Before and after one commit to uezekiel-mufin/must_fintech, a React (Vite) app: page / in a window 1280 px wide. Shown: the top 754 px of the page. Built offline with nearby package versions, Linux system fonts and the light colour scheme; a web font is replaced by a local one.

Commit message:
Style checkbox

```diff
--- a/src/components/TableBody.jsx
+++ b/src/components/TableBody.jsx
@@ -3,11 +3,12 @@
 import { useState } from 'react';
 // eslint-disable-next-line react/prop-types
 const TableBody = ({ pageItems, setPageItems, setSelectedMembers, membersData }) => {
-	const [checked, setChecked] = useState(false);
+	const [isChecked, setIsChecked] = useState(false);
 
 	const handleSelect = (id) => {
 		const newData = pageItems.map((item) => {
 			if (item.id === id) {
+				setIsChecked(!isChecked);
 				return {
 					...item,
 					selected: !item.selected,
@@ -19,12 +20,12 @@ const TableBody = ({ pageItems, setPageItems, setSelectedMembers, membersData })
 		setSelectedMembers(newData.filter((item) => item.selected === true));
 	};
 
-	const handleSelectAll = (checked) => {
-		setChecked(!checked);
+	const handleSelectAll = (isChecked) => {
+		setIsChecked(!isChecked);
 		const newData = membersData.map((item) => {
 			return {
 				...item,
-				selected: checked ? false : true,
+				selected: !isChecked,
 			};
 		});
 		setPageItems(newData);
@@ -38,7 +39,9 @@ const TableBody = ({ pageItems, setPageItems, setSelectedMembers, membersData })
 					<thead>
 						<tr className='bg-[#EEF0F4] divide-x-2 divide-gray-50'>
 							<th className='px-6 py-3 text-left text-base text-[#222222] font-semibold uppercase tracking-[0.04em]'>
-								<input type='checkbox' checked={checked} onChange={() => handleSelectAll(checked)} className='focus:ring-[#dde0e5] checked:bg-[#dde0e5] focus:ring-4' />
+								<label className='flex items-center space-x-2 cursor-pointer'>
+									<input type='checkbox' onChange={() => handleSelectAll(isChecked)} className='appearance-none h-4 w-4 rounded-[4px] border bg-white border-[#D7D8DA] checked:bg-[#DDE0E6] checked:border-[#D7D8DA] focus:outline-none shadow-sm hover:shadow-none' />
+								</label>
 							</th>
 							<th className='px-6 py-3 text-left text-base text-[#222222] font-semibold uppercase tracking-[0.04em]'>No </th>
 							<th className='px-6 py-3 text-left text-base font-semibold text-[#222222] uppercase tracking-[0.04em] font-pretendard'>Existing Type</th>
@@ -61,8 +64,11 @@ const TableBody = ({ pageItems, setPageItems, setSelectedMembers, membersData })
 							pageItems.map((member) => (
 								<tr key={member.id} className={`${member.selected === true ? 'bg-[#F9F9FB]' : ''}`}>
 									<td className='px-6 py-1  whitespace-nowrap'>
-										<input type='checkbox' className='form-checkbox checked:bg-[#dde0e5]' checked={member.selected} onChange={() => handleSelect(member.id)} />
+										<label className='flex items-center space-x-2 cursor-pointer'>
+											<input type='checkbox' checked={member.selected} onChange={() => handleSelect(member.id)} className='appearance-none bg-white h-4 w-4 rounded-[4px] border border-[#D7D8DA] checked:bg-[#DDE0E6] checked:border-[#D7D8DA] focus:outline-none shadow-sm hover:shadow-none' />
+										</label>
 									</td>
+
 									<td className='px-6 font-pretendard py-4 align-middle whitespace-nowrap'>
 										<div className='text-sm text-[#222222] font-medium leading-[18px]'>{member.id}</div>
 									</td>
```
..........
Find every line above that contains the word "setSelectedMembers", and return each one.

**Written answer**
 const TableBody = ({ pageItems, setPageItems, setSelectedMembers, membersData }) => {
@@ -19,12 +20,12 @@ const TableBody = ({ pageItems, setPageItems, setSelectedMembers, membersData })
 		setSelectedMembers(newData.filter((item) => item.selected === true));
@@ -38,7 +39,9 @@ const TableBody = ({ pageItems, setPageItems, setSelectedMembers, membersData })
@@ -61,8 +64,11 @@ const TableBody = ({ pageItems, setPageItems, setSelectedMembers, membersData })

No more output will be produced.